William Cullen Bryant (1794-1878) was America's earliest national poet. His immediate followers-Longfellow, Poe, and Whitman-unquestionably began their distinguished careers in imitation of his verses. But Bryant was even more influential in his long career as a political journalist, and in his encouragement of American art, from his lectures at the National Academy of Design in 1828 to his evocation of the Metropolitan Museum of Art in 1870. Between the appearance of his first major poem, "Thanatopsis," in 1817, and his death sixty-one years later at the age of eighty-three, Bryant knew and corresponded with an extraordinary number of eminent men and women. More than 2,100 of his known letters have already been recovered for the present edition.
讀者評論 - 撰寫評論
Retrospections and Projections 18501852 LETTERS 713 to 809
Voyage to the East 18521853 LETTERS 810 TO 837
Tumults of the Noisy World 18531857 LETTERS 838 to 973
A Sea Change and Spain 1857 LETTERS 974 to 1006
其他版本 - 查看全部
Alicante American Arab artist Asher Durand beautiful Bigelow Bryant New York Cairo called camels church Cuba Dana Dear Frances dear sir dragoman Durand Fanny Frances F French friends garden Greek green hear heard Horatio Greenough Howard Bryant John John Durand journey Julia ladies leave letter Leupp Long Island look Madrid Malaga morning mountains night NYPL-GR NYPL-GR address NYPL-GR draft o'clock Paris Parke Godwin party passed planted pleasant poems Post published in EP road rock Roslyn Roslyn Harbor San Sebastian seemed seen side Spain Spanish steamer streets thing told took town travelling trees truly W. C. Bryant Unrecovered text village W. C. B. manuscript W. C. Bryant W. C. Bryant manuscript walking walls wife William William Cullen Bryant wind women write wrote yesterday young
第 57 頁 - ... from the Frankfort edition ; to which is added a Systematic Outline of the different Parts of Speech, their Inflection and Use, with full Paradigms, and a complete list of the Irregular Verbs.
第 20 頁 - The girls of various ages, who are employed at the spindles, had, for the most part, a sallow, sickly complexion, and in many of their faces I remarked that look of mingled distrust and dejection which often accompanies the condition of extreme, hopeless poverty. 'These poor girls,' said one of our party, 'think themselves extremely fortunate to be employed here, and accept work gladly. They come from the most barren parts of Carolina and Georgia, where their families live wretchedly, for hitherto...

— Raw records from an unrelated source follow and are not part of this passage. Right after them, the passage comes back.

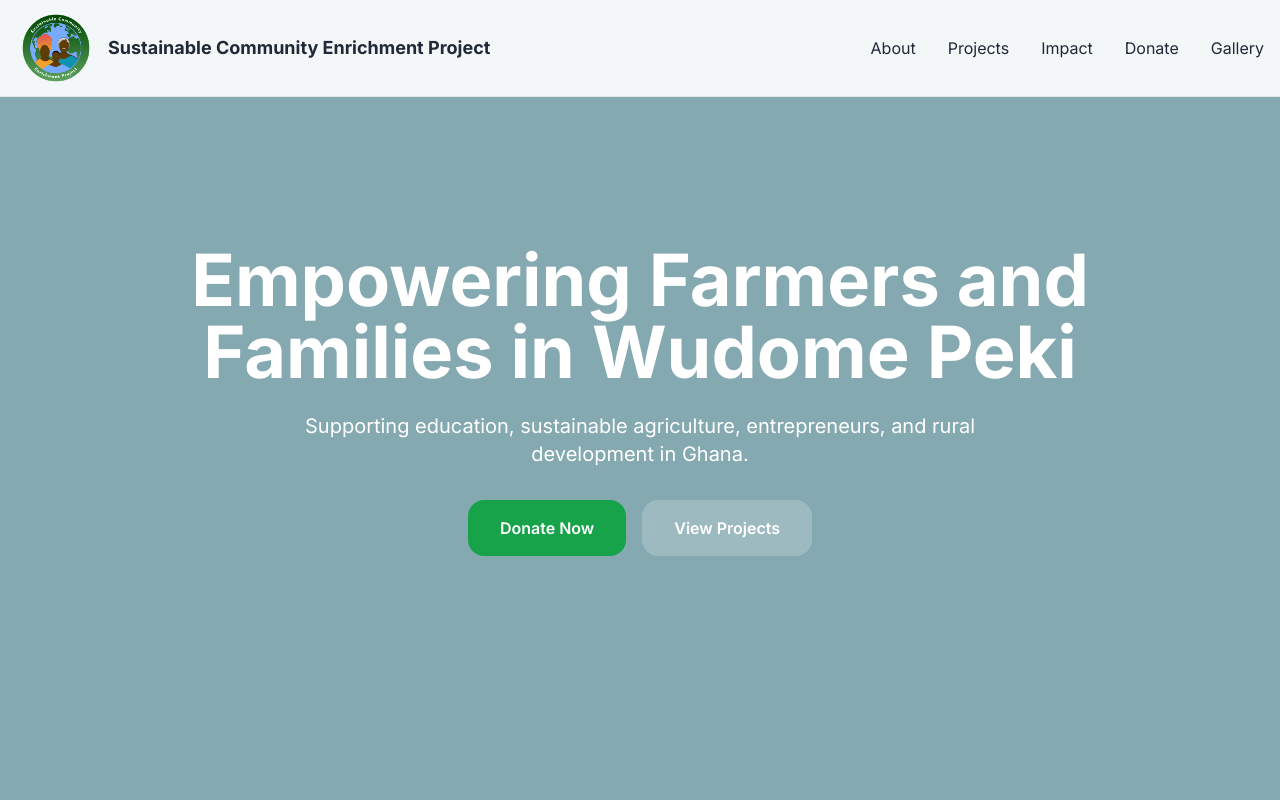
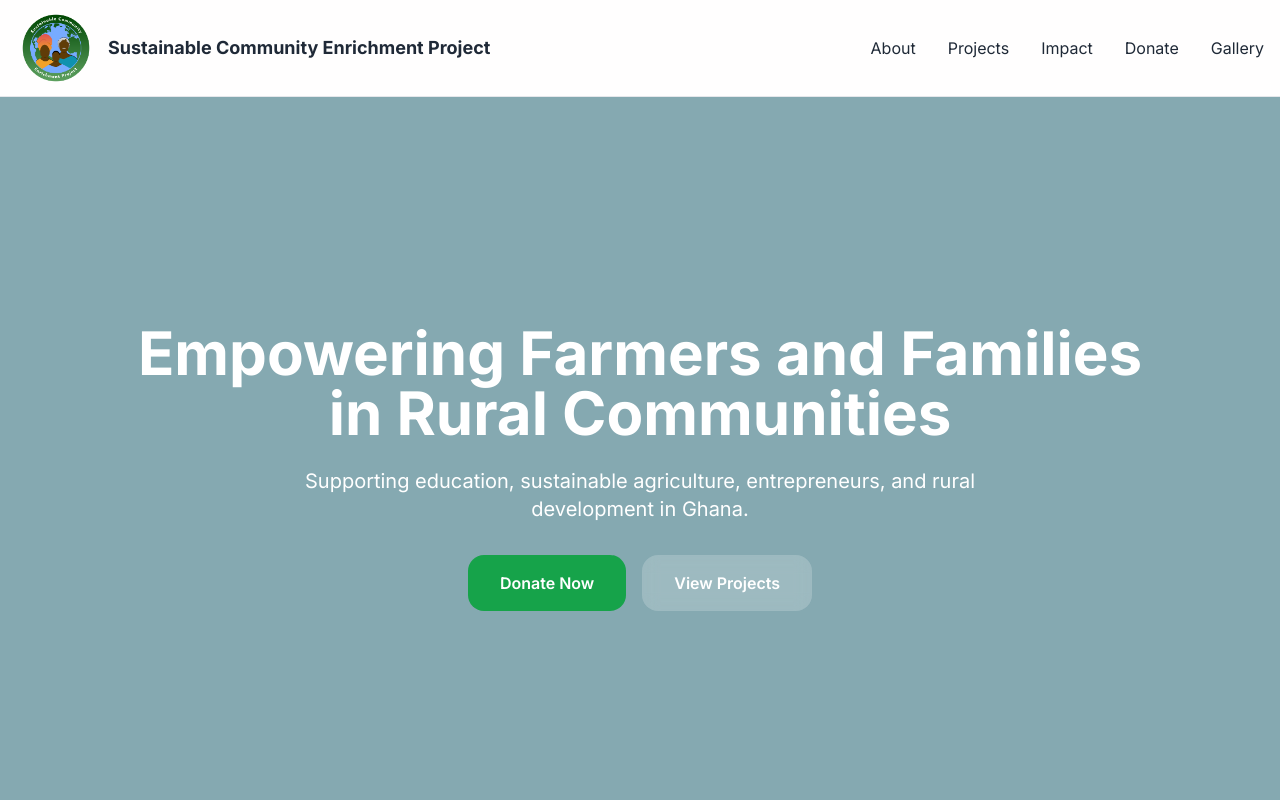
Before and after one commit to sboamah/wudome-app, a Next.js app: page / in a window 1280 px wide. Shown: the top 800 px of the page. Built offline with nearby package versions, Linux system fonts and the light colour scheme.

Commit message:
edit wording and spacing

```diff
--- a/app/components/Hero.tsx
+++ b/app/components/Hero.tsx
@@ -12,12 +12,12 @@ export default function Hero() {
 
       <motion.div
         initial={{ opacity: 0, y: 40 }}
-        animate={{ opacity: 1, y: 0 }}
+        animate={{ opacity: 1, y: -30 }}
         transition={{ duration: 1 }}
         className="relative z-10 text-center text-white px-6"
       >
-        <h1 className="text-5xl md:text-7xl font-bold max-w-5xl leading-tight">
-          Empowering Farmers and Families in Wudome Peki
+        <h1 className="text-4xl md:text-6xl font-bold max-w-5xl">
+          Empowering Farmers and Families in Rural Communities
         </h1>
 
         <p className="mt-6 text-lg md:text-xl max-w-2xl mx-auto">
--- a/app/components/Navbar.tsx
+++ b/app/components/Navbar.tsx
@@ -10,7 +10,7 @@ export default function Navbar() {
   const [open, setOpen] = useState(false);
 
   return (
-    <nav className="fixed top-0 left-0 right-0 z-50 bg-white/90 backdrop-blur border-b">
+    <nav className="sticky top-0 left-0 right-0 z-50 bg-white/90 backdrop-blur border-b">
       <div className="container-width flex items-center justify-between py-2 px-4">
         <div className="flex gap-3 items-center justify-between">
         <div>
```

第 21 頁 - The buildings are erected here more cheaply," he continued; "there is far less expense in fuel, and the wages of the work-people are less. At first, the boys and girls of the ' cracker' families were engaged for little more than their board ; their wages are now better, but they are still low. I am about to go to the North, and I shall do my best to persuade some of my friends, who have been almost ruined by this Southern competition, to come to Augusta and set up cotton mills.